But within hours of the briefings, McAfee released a statement in Brussels, the headquarters of the European Union and its antitrust agency, the Competition Commission. "Despite pledges, press conferences, and speeches by Microsoft, the community of independent security companies that consumers rely on for computer protection has seen little indication that Microsoft intends to live up to the promises it made last week", said Christopher Thomas, McAfee's outside counsel in Brussels, in a statement issued Thursday night.

"We have been greatly disappointed by the lack of action by the company so far and Microsoft has not lived up, either in detail or in spirit, to the hollow assurances offered by their top management last week." McAfee was not immediately available Friday for follow-up comment, or to answer whether it planned to file an official complaint with the EU commission.
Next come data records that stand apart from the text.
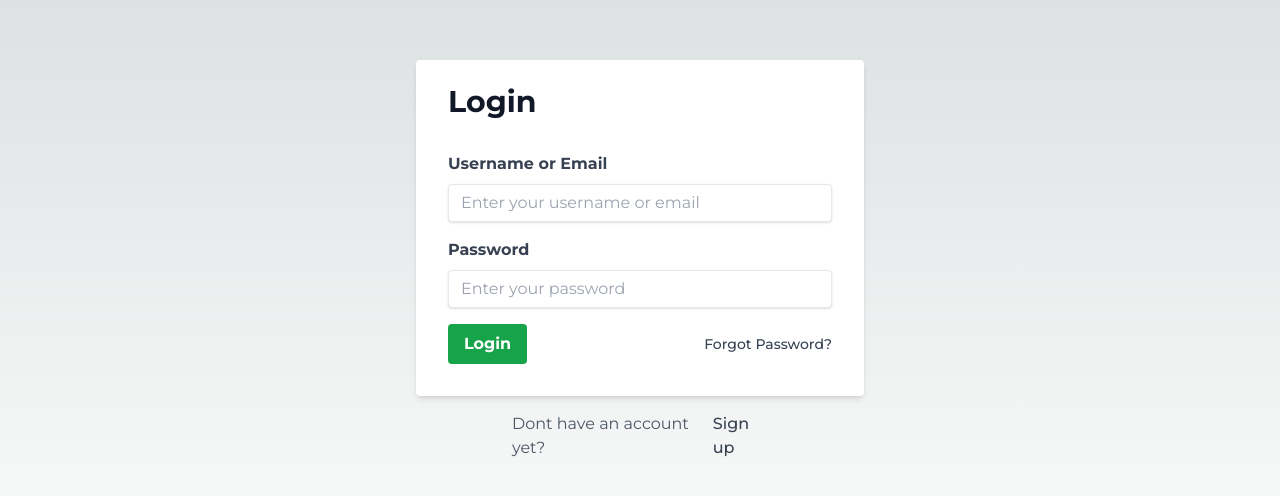
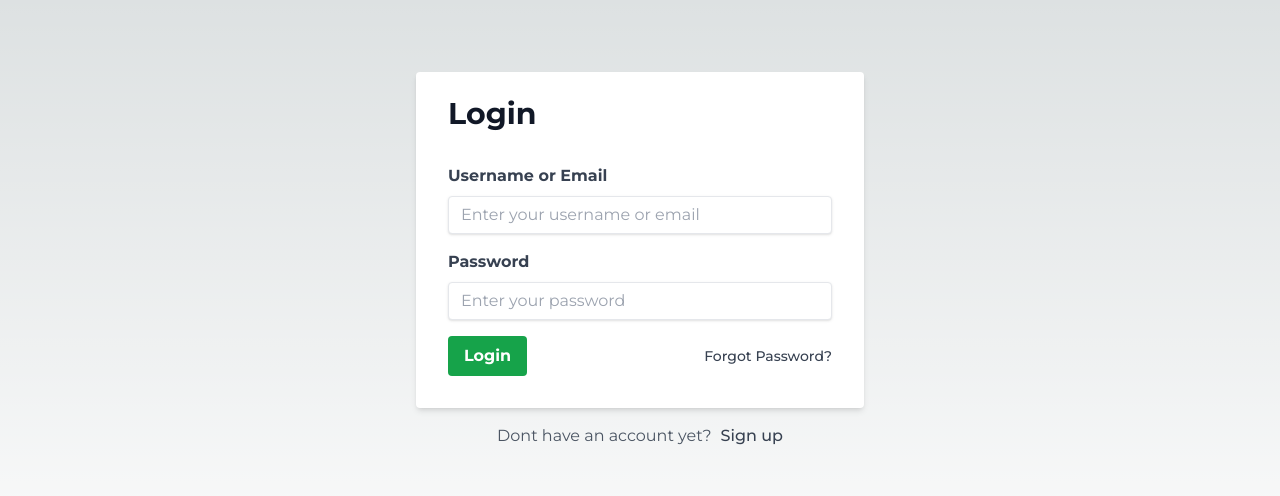
Before and after one commit to RPL02MKM/RPL02MKM-TIK204-2023-B-SiBiSa-Frontend, a Next.js app: page /login in a window 1280 px wide. Shown: the part 140-636 px from the top of the page. Built offline with nearby package versions, Linux system fonts and the light colour scheme.

Commit message:
Memperbaiki halaman login

```diff
--- a/src/pages/login.js
+++ b/src/pages/login.js
@@ -1,10 +1,10 @@
-import Head from "next/head";
-import { useState } from "react";
-import Link from "next/link";
+import Head from 'next/head';
+import { useState } from 'react';
+import Link from 'next/link';
 
 export default function Login() {
-  const [username, setUsername] = useState("");
-  const [password, setPassword] = useState("");
+  const [username, setUsername] = useState('');
+  const [password, setPassword] = useState('');
 
   const handleUsernameChange = (event) => {
     setUsername(event.target.value);
@@ -77,8 +77,8 @@ export default function Login() {
           </div>
         </form>
         <div className="flex item-center justify-evenly mx-20 mt-4">
-          <span className="text-gray-600 ml-4">Dont have an account yet?</span>
-          <Link href="/signup" className="mr-4">
+          <span className="text-gray-600">Dont have an account yet?</span>
+          <Link href="/signup">
             <p className="text-gray-700 hover:text-green-600 font-medium ml-2">
               Sign up
             </p>
```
Microsoft wasted no time in responding. Friday morning, the company released a statement attributed to Ben Fathi, who heads its security group. "It's unfortunate that McAfee's lawyers are making these kinds of inaccurate and inflammatory statements," said Fathi. "These discussions are underway between our engineering teams and our third-party security partners about the functionality they are seeking, and how to prioritize this significant work in the months ahead. We are implementing the commitments we made to the European Commission."

Fathi also repeated assurances made previously that Microsoft will itself not be able to access the kernel any more, or any more directly, than security rivals. "It's important to note that we are being completely even-handed with Kernel Patch Protection, aka 'PatchGuard,'" he added. "Microsoft applications will have to follow the same rules as any other security vendor."

McAfee and Symantec have both scoffed at that. Earlier this month, John Viega, McAfee's chief security architect, flatly said: "I don't believe them" when asked about Microsoft's promises. This week, Symantec's head of consumer engineering accused Microsoft of brushing off vendors who want to access the kernel because Microsoft doesn't have the advanced capabilities that require kernel hooking in their own security software, like Windows Live OneCare. "It's no coincidence that they're not concerned about kernel access because they don't offer these advanced technologies. Now that they're in anti-virus, it's even more convenient for them to not offer [kernel access]," said Rowan Trollope.

Although Symantec, McAfee, and other security vendors are pressuring Microsoft in Vista's 11th hour -- the operating system is scheduled to release to enterprise customers next month, probably after the U.S.'s Thanksgiving holiday -- Microsoft will not delay the operating system to meet their demands. This week, Microsoft's chief executive Steve Ballmer said from Europe that Vista was a "go."

"We are through thatwe're prepared to release our product," Ballmer told Reuters in Brussels.

Windows Vista is to ship on new computers and at retail in January 2007.